(Before-and-after page screenshots)
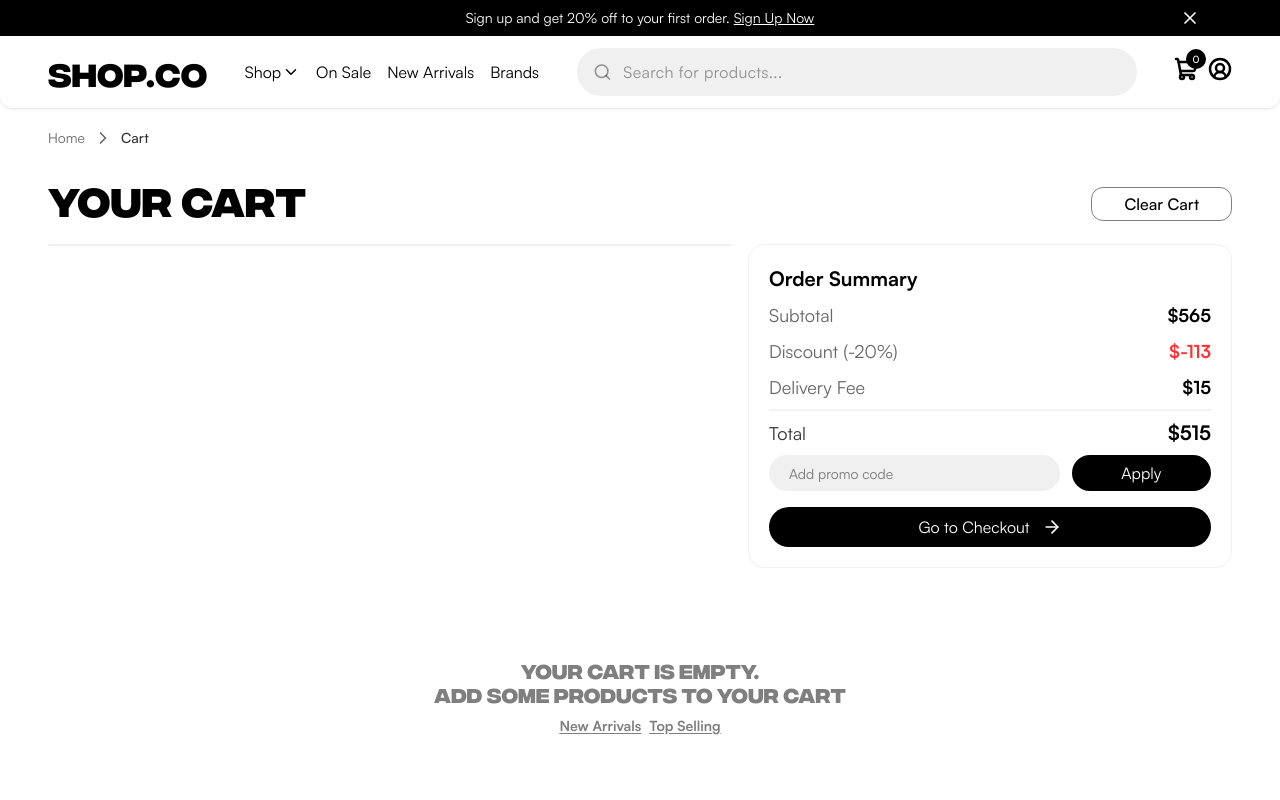
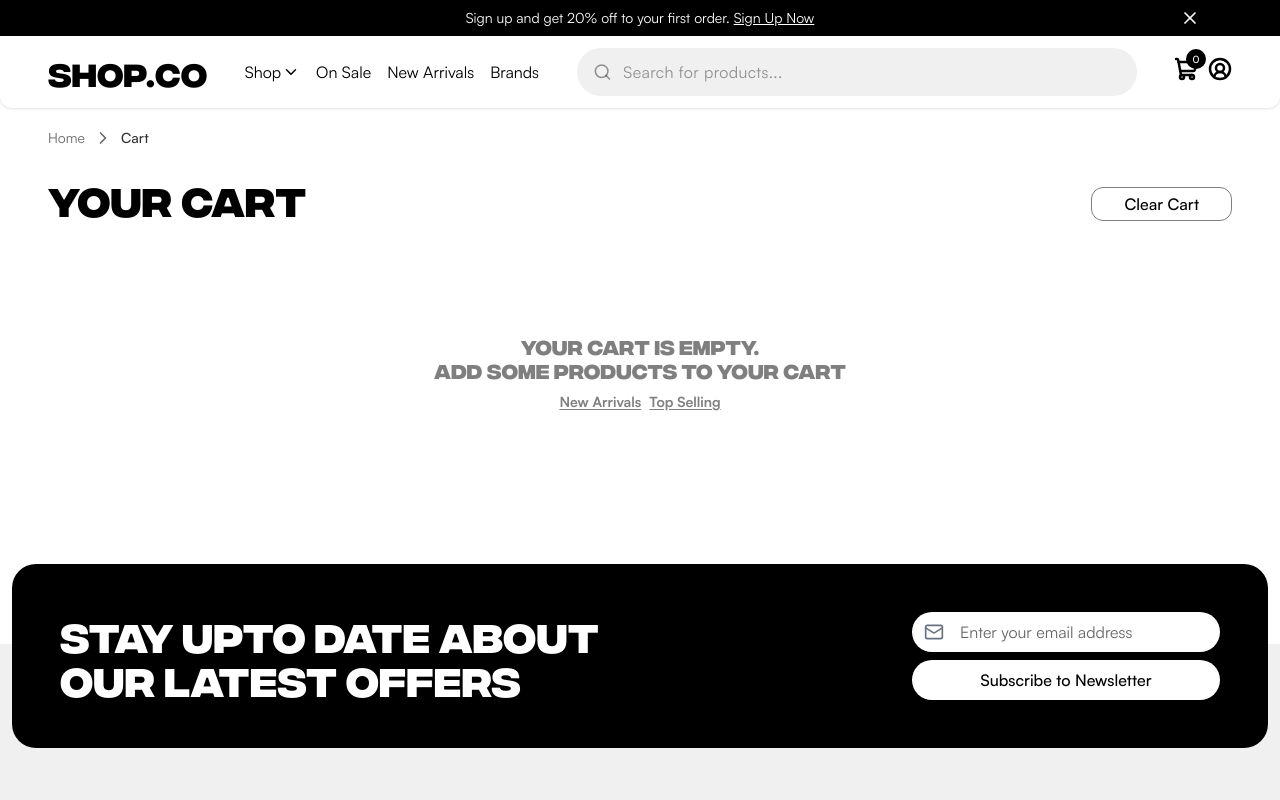
Before and after one commit to 01mehran/shopverse, a React (Vite) app: page /cart in a window 1280 px wide. Shown: the top 800 px of the page. Built offline with nearby package versions, Linux system fonts and the light colour scheme.

Commit message:
feat(cart): show cart item box or emptystate message with conditional rendring

```diff
--- a/src/features/cart/components/CartItem.tsx
+++ b/src/features/cart/components/CartItem.tsx
@@ -4,6 +4,7 @@ import { supabse } from "@/lib/supabse-client";
 // Tanstack Query;
 import { useQuery } from "@tanstack/react-query";
 
+// Types;
 import type { CartItem } from "@/stores/cartStore";
 
 // Components;
@@ -43,6 +44,7 @@ export default function CartItem({ cartItem }: CartItemProps) {
       {isLoading && <Loading />}
       {error && <ErrorMessage error={error} />}
 
+      {!isLoading && !error && (
         <article className="relative flex w-full gap-2 md:gap-4">
           {/* Product Image */}
           <img
@@ -66,7 +68,7 @@ export default function CartItem({ cartItem }: CartItemProps) {
             {/* AddToCart */}
             <div className="flex w-full justify-between">
               <p className="text-[24px] font-bold">{data?.price}</p>
-            <AddToCart variant="cart-item" cartItem={cartItem}/>
+              <AddToCart variant="cart-item" cartItem={cartItem} />
             </div>
           </div>
 
@@ -75,6 +77,7 @@ export default function CartItem({ cartItem }: CartItemProps) {
             <Trash2 size={20} strokeWidth={3} />
           </button>
         </article>
+      )}
     </section>
   );
 }
--- a/src/pages/Cart.tsx
+++ b/src/pages/Cart.tsx
@@ -17,7 +17,7 @@ import {
 import { AnimatePresence, motion } from "motion/react";
 
 export default function Cart() {
-  const cartitems = useCartStore((state) => state.cartItems);
+  const cartItems = useCartStore((state) => state.cartItems);
 
   return (
     <section>
@@ -55,9 +55,10 @@ export default function Cart() {
           viewport={{ once: true }}
           className="mt-4 grid grid-cols-1 items-start gap-4 pb-4 md:grid-cols-12"
         >
+          {cartItems.length > 0 && (
             <div className="border-bg-muted divide-bg-muted col-span-7 w-full divide-y-2 rounded-2xl border px-4 sm:px-6">
               <AnimatePresence>
-              {cartitems?.map((cartItem) => (
+                {cartItems?.map((cartItem) => (
                   <motion.div
                     key={`${cartItem.id}-${cartItem.colorIndex}-${cartItem.sizeIndex}`}
                     layout
@@ -70,12 +71,13 @@ export default function Cart() {
                 ))}
               </AnimatePresence>
             </div>
+          )}
 
           {/* Order Summary */}
-          <OrderSummary />
+          {cartItems.length > 0 && <OrderSummary />}
         </motion.main>
 
-        <EmptyState />
+        {cartItems.length === 0 && <EmptyState />}
       </Container>
     </section>
   );
```
Lines whose indentation alone changed are shown as unchanged.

▸ WHAT YOU WILL DO
The answer must consist of every line from the records above that holds "CartItemProps".

▸ EXERCISE ANSWER
@@ -43,6 +44,7 @@ export default function CartItem({ cartItem }: CartItemProps) {
@@ -66,7 +68,7 @@ export default function CartItem({ cartItem }: CartItemProps) {
@@ -75,6 +77,7 @@ export default function CartItem({ cartItem }: CartItemProps) {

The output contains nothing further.